(Edit tracking data)
************

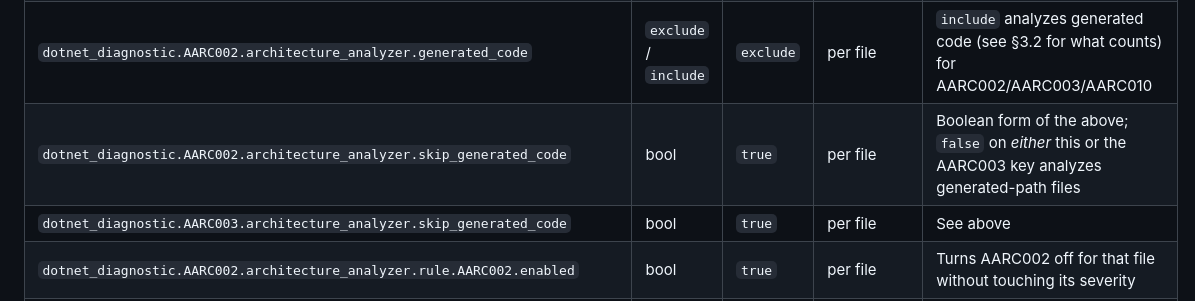
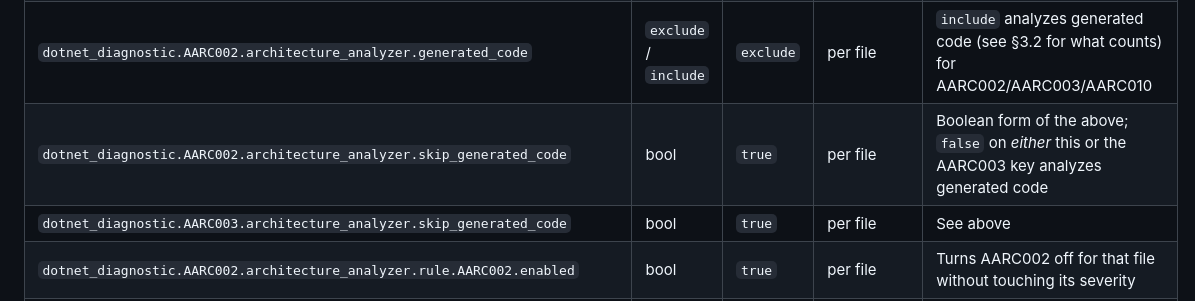
Before and after one commit to mao2009/ArchitectureAnalyzer, a Markdown page: docs/configuration.md, the part around the change. GitHub-like rendering.

Commit message:
docs: skip_generated_code の説明を生成コード全般に更新
Co-Authored-By: Claude Sonnet 5.5 <noreply@anthropic.com>

```diff
--- a/docs/configuration.md
+++ b/docs/configuration.md
@@ -99,7 +99,7 @@ Source of truth: [`src/ArchitectureAnalyzer/Configuration/ConfigReader.cs`](../s
 | `dotnet_diagnostic.AARC002.architecture_analyzer.require_layer_declaration` | bool | `true` | per file | When `false`, code in an unclassified namespace joins a synthetic `Unclassified` layer instead of being invisible, and [AARC004](diagnostics.md#aarc004) is not enforced |
 | `dotnet_diagnostic.AARC002.architecture_analyzer.validate_namespace_layer` | bool | `false` | per file | When `true`, [AARC006](diagnostics.md#aarc006) is checked even if the contract leaves `validateNamespaceConsistency` off |
 | `dotnet_diagnostic.AARC002.architecture_analyzer.generated_code` | `exclude` / `include` | `exclude` | per file | `include` analyzes generated code (see §3.2 for what counts) for AARC002/AARC003/AARC010 |
-| `dotnet_diagnostic.AARC002.architecture_analyzer.skip_generated_code` | bool | `true` | per file | Boolean form of the above; `false` on *either* this or the AARC003 key analyzes generated-path files |
+| `dotnet_diagnostic.AARC002.architecture_analyzer.skip_generated_code` | bool | `true` | per file | Boolean form of the above; `false` on *either* this or the AARC003 key analyzes generated code |
 | `dotnet_diagnostic.AARC003.architecture_analyzer.skip_generated_code` | bool | `true` | per file | See above |
 | `dotnet_diagnostic.AARC002.architecture_analyzer.rule.AARC002.enabled` | bool | `true` | per file | Turns AARC002 off for that file without touching its severity |
 | `dotnet_diagnostic.AARC002.architecture_analyzer.rule.AARC003.enabled` | bool | `true` | per file | Turns AARC003 off for that file without touching its severity |
```
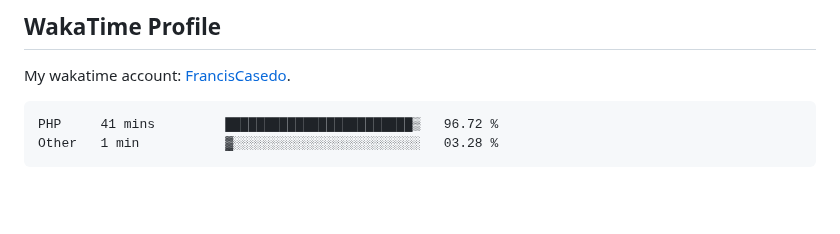
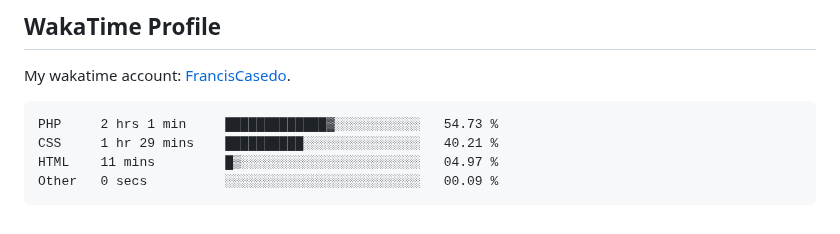
Before and after one commit to FrancisCasedo/WD-Finals, a Markdown page: readme.md, the part around the change. Rendered like a GitHub page; blank space fills up the shorter version.

Commit message:
Updated waka-readme graph with new metrics

````diff
--- a/readme.md
+++ b/readme.md
@@ -127,8 +127,10 @@ My wakatime account: [FrancisCasedo](https://wakatime.com/@FrancisCasedo).
  <!--START_SECTION:waka-->
 
 ```txt
-PHP     41 mins         ████████████████████████▒   96.72 %
-Other   1 min           ▓░░░░░░░░░░░░░░░░░░░░░░░░   03.28 %
+PHP     2 hrs 1 min     █████████████▓░░░░░░░░░░░   54.73 %
+CSS     1 hr 29 mins    ██████████░░░░░░░░░░░░░░░   40.21 %
+HTML    11 mins         █▒░░░░░░░░░░░░░░░░░░░░░░░   04.97 %
+Other   0 secs          ░░░░░░░░░░░░░░░░░░░░░░░░░   00.09 %
 ```
 
 <!--END_SECTION:waka-->
````
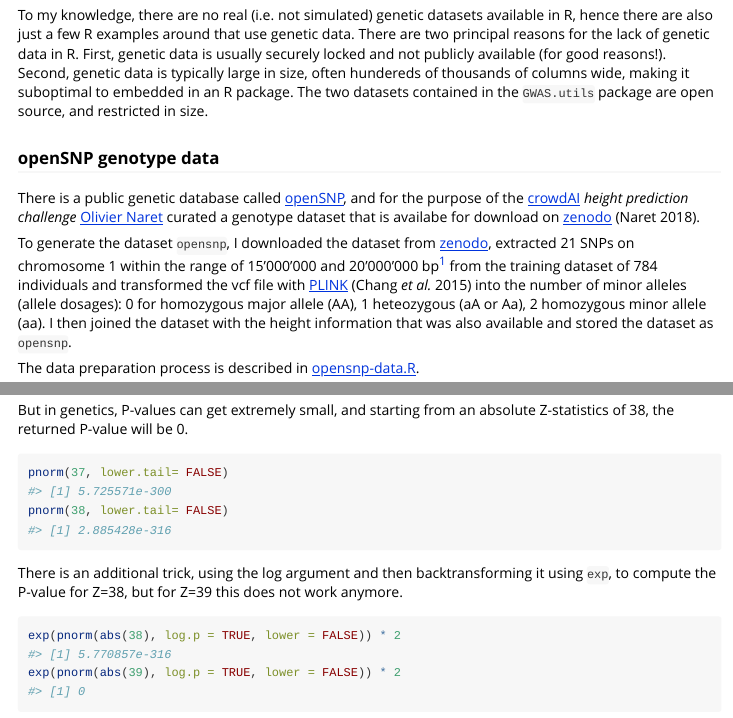
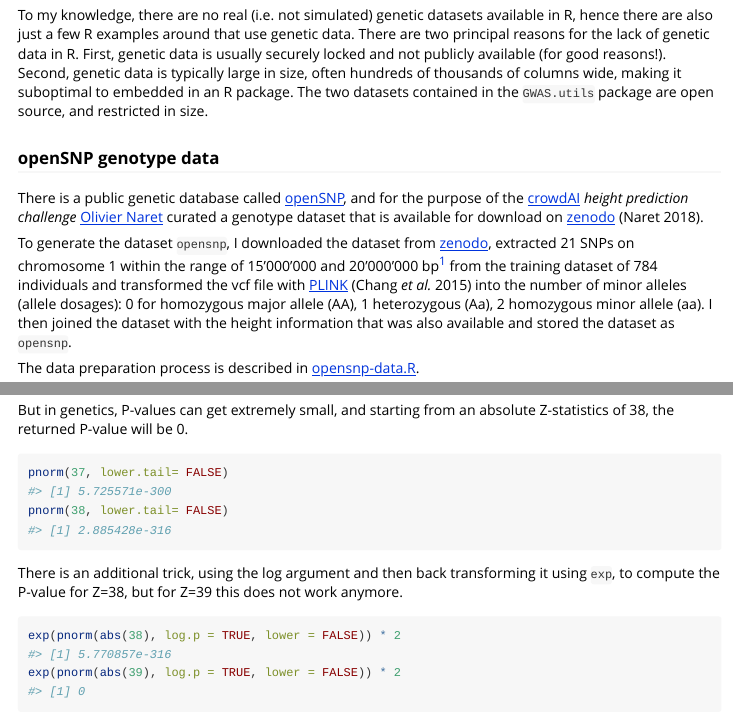
Before and after one commit to sinarueeger/GWAS.utils, an R Markdown document (vignettes/gwas-utils-package.Rmd): the page in a window 1100 px wide, from 550 px down, and a second part further down, joined at a grey line. Rendered offline with R 4.5, knitr and Pandoc, with nearby package versions; code that draws random numbers runs with fixed seeds of ours; some code elsewhere in the file could not run offline; long lines of code are wrapped; common packages that the code uses without loading them are loaded.

Commit message:
running spell checker

````diff
--- a/vignettes/gwas-utils-package.Rmd
+++ b/vignettes/gwas-utils-package.Rmd
@@ -37,13 +37,13 @@ The usefulness of this package for other users, however, are two datasets. Befor
 
 ## Data
 
-To my knowledge, there are no real (i.e. not simulated) genetic datasets available in R, hence there are also just a few R examples around that use genetic data. There are two principal reasons for the lack of genetic data in R. First, genetic data is usually securely locked and not publicly available (for good reasons!). Second, genetic data is typically large in size, often hundereds of thousands of columns wide, making it suboptimal to embedded in an R package. The two datasets contained in the `GWAS.utils` package are open source, and restricted in size.
+To my knowledge, there are no real (i.e. not simulated) genetic datasets available in R, hence there are also just a few R examples around that use genetic data. There are two principal reasons for the lack of genetic data in R. First, genetic data is usually securely locked and not publicly available (for good reasons!). Second, genetic data is typically large in size, often hundreds of thousands of columns wide, making it suboptimal to embedded in an R package. The two datasets contained in the `GWAS.utils` package are open source, and restricted in size.
 
 ### openSNP genotype data
 
-There is a public genetic database called [openSNP](https://opensnp.org/), and for the purpose of the [crowdAI](https://www.crowdai.org/) _height prediction challenge_ [Olivier Naret](https://github.com/onaret) curated a genotype dataset that is availabe for download on [zenodo](https://zenodo.org/record/1442755#.XLCKkKaxXUI) (Naret 2018).
+There is a public genetic database called [openSNP](https://opensnp.org/), and for the purpose of the [crowdAI](https://www.crowdai.org/) _height prediction challenge_ [Olivier Naret](https://github.com/onaret) curated a genotype dataset that is available for download on [zenodo](https://zenodo.org/record/1442755#.XLCKkKaxXUI) (Naret 2018).
 
-To generate the dataset `opensnp`, I downloaded the dataset from [zenodo](https://zenodo.org/record/1442755#.XLCKkKaxXUI), extracted 21 SNPs on chromosome 1 within the range of 15'000'000 and 20'000'000 bp^[Chromosome 1, 15'000'000 - 20'000'000 encompasses two regions with known human height associations: https://www.nature.com/articles/ng.3097#s2.] from the training dataset of 784 individuals and transformed the vcf file with [PLINK](http://zzz.bwh.harvard.edu/plink/) (Chang _et al._ 2015) into the number of minor alleles (allele dosages): 0 for homozygous major allele (AA), 1 heteozygous (aA or Aa), 2 homozygous minor allele (aa). I then joined the dataset with the height information that was also available and stored the dataset as `opensnp`.
+To generate the dataset `opensnp`, I downloaded the dataset from [zenodo](https://zenodo.org/record/1442755#.XLCKkKaxXUI), extracted 21 SNPs on chromosome 1 within the range of 15'000'000 and 20'000'000 bp^[Chromosome 1, 15'000'000 - 20'000'000 encompasses two regions with known human height associations: https://www.nature.com/articles/ng.3097#s2.] from the training dataset of 784 individuals and transformed the vcf file with [PLINK](http://zzz.bwh.harvard.edu/plink/) (Chang _et al._ 2015) into the number of minor alleles (allele dosages): 0 for homozygous major allele (AA), 1 heterozygous (Aa), 2 homozygous minor allele (aa). I then joined the dataset with the height information that was also available and stored the dataset as `opensnp`.
 
 The data preparation process is described in [opensnp-data.R](https://github.com/sinarueeger/GWAS.utils/blob/master/data-raw/opensnp-data.R).
 
@@ -129,7 +129,7 @@ pnorm(37, lower.tail= FALSE)
 pnorm(38, lower.tail= FALSE)
 ```
 
-There is an additional trick, using the log argument and then backtransforming it using `exp`, to compute the P-value for Z=38, but for Z=39 this does not work anymore.
+There is an additional trick, using the log argument and then back transforming it using `exp`, to compute the P-value for Z=38, but for Z=39 this does not work anymore.
 
 ```{r}
 exp(pnorm(abs(38), log.p = TRUE, lower = FALSE)) * 2
````
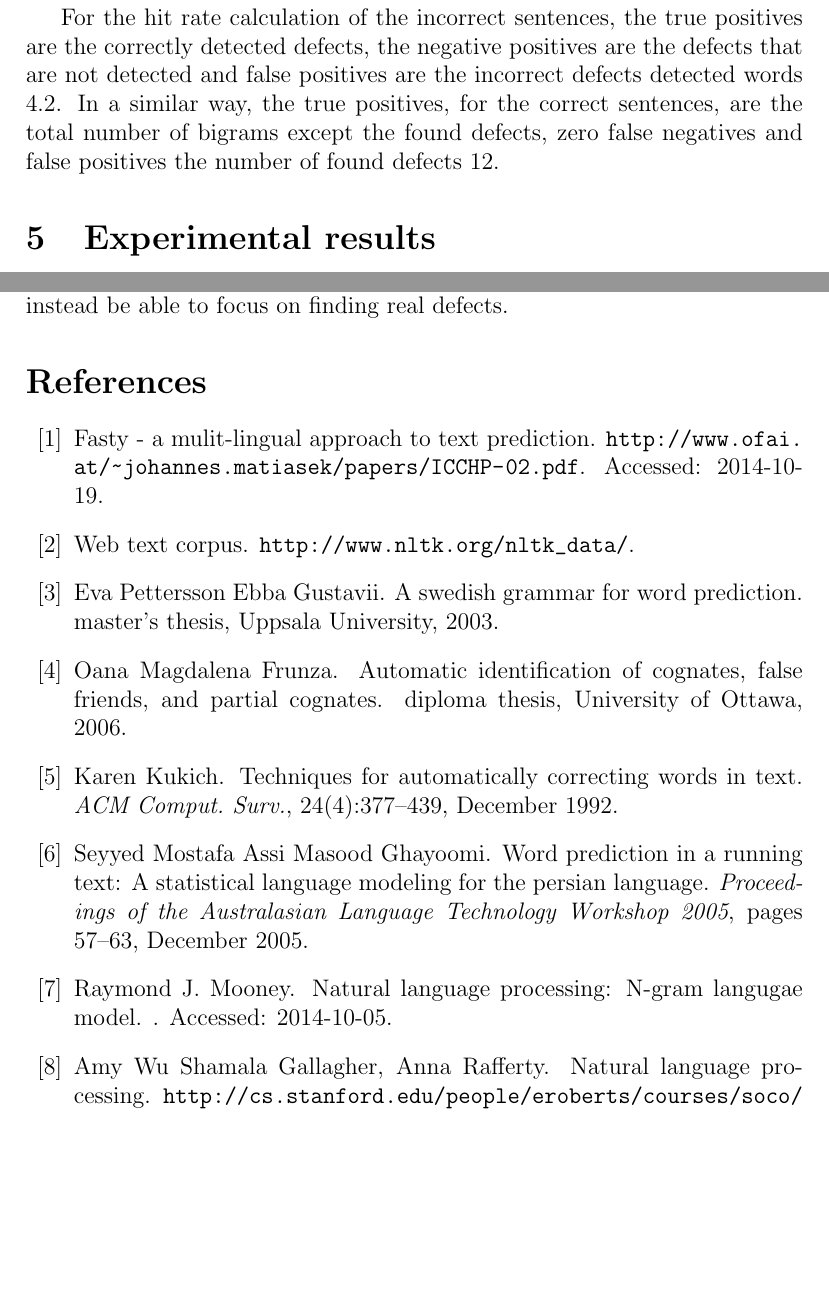
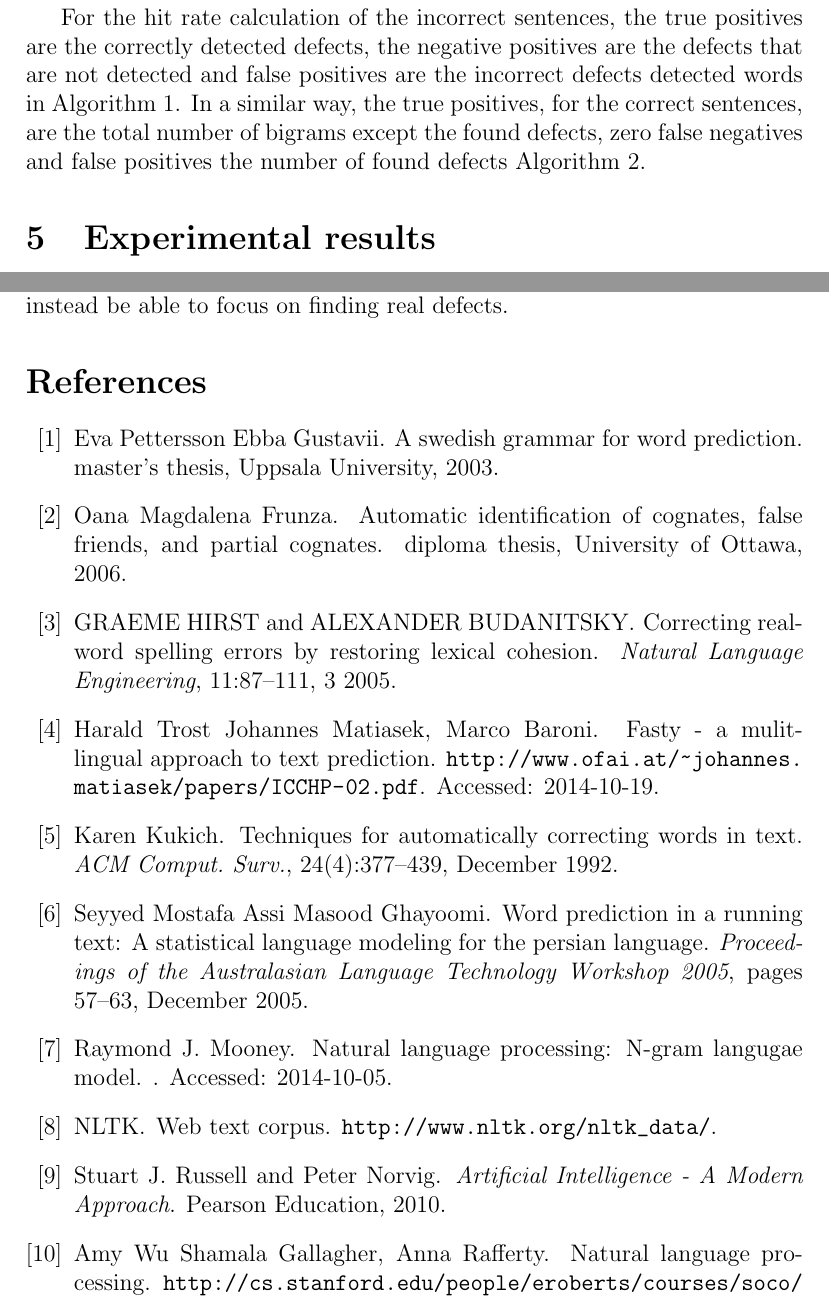
Before and after one commit to frecon/ai14-project, a LaTeX paper (report/report.tex, which reads report/reflist.bib): two parts of pages 8 and 12 of 17, joined at a grey line, cut so that both start at the same text, the shorter picture padded with empty space. Compiled offline with pdfLaTeX.

Commit message:
Fix reference list.

```diff
--- a/report/reflist.bib
+++ b/report/reflist.bib
@@ -4,3 +9,5 @@ gallagher2004natural%% This BibTeX bibliography file was created using BibDesk.
+    author = {Peter Norvig}
+}
 
 @manual{francis64brown,
   author = {W. N Francis, H. Kucera},
@@ -35,7 +42,11 @@ author = {Trnka, Keith and McCaw, John and Yarrington, Debra and McCoy, Kathleen
 }
 
 @misc{fasty,
- title = "FASTY - A mulit-lingual approach to text prediction", howpublished = {\url{http://www.ofai.at/~johannes.matiasek/papers/ICCHP-02.pdf}}, note = {Accessed: 2014-10-19} }
+    title = "FASTY - A mulit-lingual approach to text prediction",
+    howpublished = {\url{http://www.ofai.at/~johannes.matiasek/papers/ICCHP-02.pdf}},
+    note = {Accessed: 2014-10-19},
+    author = {Johannes Matiasek, Marco Baroni, Harald Trost},
+}
 
 @article{Mays1991,
 author = {Mays, Eric and Damerau, Fred J. and Mercer, Robert L.},
@@ -52,7 +63,7 @@ volume = {27},
 year = {1991}
 }
 
-@article{NLE:284268,
+@article{hirst,
 author = {HIRST,GRAEME and BUDANITSKY,ALEXANDER},
 title = {Correcting real-word spelling errors by restoring lexical cohesion},
 journal = {Natural Language Engineering},
--- a/report/report.tex
+++ b/report/report.tex
@@ -132,5 +132,5 @@ If $z$ equals one, the algorithm correctly found all defects with no incorrect m
 
 For the experiment we used both incorrect sentences and the corresponding correct version of each sentence. The sentences were constructed as simple sentences with one incorrect word in each one. The incorrect words were false friends, real-word errors or grammatical errors. In the correct sentences, these incorrect words, were replaced with the word that made sense in the sentence.
 
-For the hit rate calculation of the incorrect sentences, the true positives are the correctly detected defects, the negative positives are the defects that are not detected and false positives are the incorrect defects detected words \ref{alg:incorrect_sentence}. In a similar way, the true positives, for the correct sentences, are the total number of bigrams except the found defects, zero false negatives and false positives the number of found defects \ref{alg:correct_sentence}.
+For the hit rate calculation of the incorrect sentences, the true positives are the correctly detected defects, the negative positives are the defects that are not detected and false positives are the incorrect defects detected words in Algorithm 1. In a similar way, the true positives, for the correct sentences, are the total number of bigrams except the found defects, zero false negatives and false positives the number of found defects Algorithm 2.
 
```
Also changed, not shown: report/reflist.bib (9 more changed lines), report/report.tex (4 more changed lines).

************

● **TRY IT**:
Select all lines with the word "bool" from the entries above.

● **ANSWER TO THE PROBLEM**:
 | `dotnet_diagnostic.AARC002.architecture_analyzer.require_layer_declaration` | bool | `true` | per file | When `false`, code in an unclassified namespace joins a synthetic `Unclassified` layer instead of being invisible, and [AARC004](diagnostics.md#aarc004) is not enforced |
 | `dotnet_diagnostic.AARC002.architecture_analyzer.validate_namespace_layer` | bool | `false` | per file | When `true`, [AARC006](diagnostics.md#aarc006) is checked even if the contract leaves `validateNamespaceConsistency` off |
-| `dotnet_diagnostic.AARC002.architecture_analyzer.skip_generated_code` | bool | `true` | per file | Boolean form of the above; `false` on *either* this or the AARC003 key analyzes generated-path files |
+| `dotnet_diagnostic.AARC002.architecture_analyzer.skip_generated_code` | bool | `true` | per file | Boolean form of the above; `false` on *either* this or the AARC003 key analyzes generated code |
 | `dotnet_diagnostic.AARC003.architecture_analyzer.skip_generated_code` | bool | `true` | per file | See above |
 | `dotnet_diagnostic.AARC002.architecture_analyzer.rule.AARC002.enabled` | bool | `true` | per file | Turns AARC002 off for that file without touching its severity |
 | `dotnet_diagnostic.AARC002.architecture_analyzer.rule.AARC003.enabled` | bool | `true` | per file | Turns AARC003 off for that file without touching its severity |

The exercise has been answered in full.